> **What is required**: Spot each line in the data below containing "format" and copy it.
- Opening Delimiter -
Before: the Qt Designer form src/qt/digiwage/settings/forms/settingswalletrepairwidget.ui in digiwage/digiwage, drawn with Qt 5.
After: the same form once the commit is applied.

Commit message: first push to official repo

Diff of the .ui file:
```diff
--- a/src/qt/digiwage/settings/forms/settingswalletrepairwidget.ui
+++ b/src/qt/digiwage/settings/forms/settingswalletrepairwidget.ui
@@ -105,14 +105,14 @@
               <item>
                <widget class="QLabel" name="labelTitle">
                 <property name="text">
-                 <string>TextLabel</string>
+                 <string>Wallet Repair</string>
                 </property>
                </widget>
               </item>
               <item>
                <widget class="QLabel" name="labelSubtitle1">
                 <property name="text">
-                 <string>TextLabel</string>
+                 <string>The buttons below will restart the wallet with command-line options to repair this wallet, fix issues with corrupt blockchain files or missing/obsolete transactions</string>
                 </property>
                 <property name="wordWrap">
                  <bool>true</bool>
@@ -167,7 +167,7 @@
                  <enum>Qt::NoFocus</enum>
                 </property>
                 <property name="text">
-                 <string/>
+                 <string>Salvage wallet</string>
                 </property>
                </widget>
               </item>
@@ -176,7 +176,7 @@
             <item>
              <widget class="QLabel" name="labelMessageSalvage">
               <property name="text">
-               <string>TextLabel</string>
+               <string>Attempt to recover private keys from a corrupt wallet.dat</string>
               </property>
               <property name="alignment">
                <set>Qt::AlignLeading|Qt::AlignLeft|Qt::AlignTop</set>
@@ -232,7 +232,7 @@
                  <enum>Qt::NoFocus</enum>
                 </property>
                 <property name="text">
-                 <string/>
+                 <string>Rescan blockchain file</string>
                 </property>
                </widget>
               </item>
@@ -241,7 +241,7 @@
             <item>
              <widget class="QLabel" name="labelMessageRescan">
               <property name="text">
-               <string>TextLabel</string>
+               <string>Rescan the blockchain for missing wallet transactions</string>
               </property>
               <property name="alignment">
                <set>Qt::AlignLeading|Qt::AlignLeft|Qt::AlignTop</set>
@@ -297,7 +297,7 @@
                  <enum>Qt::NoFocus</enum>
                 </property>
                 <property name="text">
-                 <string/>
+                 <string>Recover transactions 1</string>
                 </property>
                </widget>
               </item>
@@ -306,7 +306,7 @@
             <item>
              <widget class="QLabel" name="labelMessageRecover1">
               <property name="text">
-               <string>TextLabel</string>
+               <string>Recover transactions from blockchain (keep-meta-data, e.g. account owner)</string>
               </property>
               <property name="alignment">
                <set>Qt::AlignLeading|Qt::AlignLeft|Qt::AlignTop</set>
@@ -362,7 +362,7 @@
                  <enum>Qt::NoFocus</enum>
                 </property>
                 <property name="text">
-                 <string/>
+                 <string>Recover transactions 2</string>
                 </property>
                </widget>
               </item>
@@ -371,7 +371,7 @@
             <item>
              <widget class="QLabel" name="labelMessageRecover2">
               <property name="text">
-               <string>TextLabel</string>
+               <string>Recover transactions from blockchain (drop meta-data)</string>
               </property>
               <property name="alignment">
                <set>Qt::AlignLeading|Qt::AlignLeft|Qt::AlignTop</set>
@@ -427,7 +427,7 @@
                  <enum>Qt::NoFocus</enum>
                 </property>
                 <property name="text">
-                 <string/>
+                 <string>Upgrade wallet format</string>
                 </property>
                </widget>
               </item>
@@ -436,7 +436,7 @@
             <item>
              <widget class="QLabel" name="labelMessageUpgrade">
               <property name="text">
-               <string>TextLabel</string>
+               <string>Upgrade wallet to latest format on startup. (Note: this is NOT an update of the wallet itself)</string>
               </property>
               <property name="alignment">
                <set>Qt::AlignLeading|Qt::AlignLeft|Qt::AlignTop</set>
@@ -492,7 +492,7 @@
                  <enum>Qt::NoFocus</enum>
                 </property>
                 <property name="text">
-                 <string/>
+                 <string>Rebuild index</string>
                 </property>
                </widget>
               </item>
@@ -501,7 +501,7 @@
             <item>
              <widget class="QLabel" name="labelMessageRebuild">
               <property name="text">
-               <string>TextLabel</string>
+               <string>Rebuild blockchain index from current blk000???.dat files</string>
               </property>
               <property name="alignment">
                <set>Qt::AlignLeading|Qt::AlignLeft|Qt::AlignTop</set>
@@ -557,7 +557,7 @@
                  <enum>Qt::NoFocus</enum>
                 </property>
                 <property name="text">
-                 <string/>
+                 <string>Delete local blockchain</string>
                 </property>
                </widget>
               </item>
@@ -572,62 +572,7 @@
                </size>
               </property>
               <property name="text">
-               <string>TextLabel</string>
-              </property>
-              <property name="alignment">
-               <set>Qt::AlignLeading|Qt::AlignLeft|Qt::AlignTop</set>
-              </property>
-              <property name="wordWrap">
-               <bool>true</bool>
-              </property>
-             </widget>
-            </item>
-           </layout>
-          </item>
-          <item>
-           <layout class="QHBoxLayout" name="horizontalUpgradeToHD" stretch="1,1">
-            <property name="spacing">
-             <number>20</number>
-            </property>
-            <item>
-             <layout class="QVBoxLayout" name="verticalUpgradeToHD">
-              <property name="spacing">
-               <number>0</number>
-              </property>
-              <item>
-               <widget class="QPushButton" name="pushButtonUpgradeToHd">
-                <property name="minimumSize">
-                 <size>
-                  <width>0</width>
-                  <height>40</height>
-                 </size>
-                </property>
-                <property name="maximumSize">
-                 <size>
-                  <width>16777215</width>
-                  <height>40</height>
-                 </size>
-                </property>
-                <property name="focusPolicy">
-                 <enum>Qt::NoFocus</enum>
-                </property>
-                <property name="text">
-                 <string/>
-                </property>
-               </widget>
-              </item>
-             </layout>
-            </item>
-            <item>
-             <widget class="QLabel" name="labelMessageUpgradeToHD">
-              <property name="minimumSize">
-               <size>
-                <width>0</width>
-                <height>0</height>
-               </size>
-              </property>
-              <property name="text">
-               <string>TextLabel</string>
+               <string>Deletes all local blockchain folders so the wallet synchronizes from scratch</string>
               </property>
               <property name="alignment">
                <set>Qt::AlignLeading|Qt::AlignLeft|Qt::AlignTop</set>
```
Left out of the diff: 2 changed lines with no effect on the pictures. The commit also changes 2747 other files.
- Closing Delimiter -
> **Answer box**:
+                 <string>Upgrade wallet format</string>
+               <string>Upgrade wallet to latest format on startup. (Note: this is NOT an update of the wallet itself)</string>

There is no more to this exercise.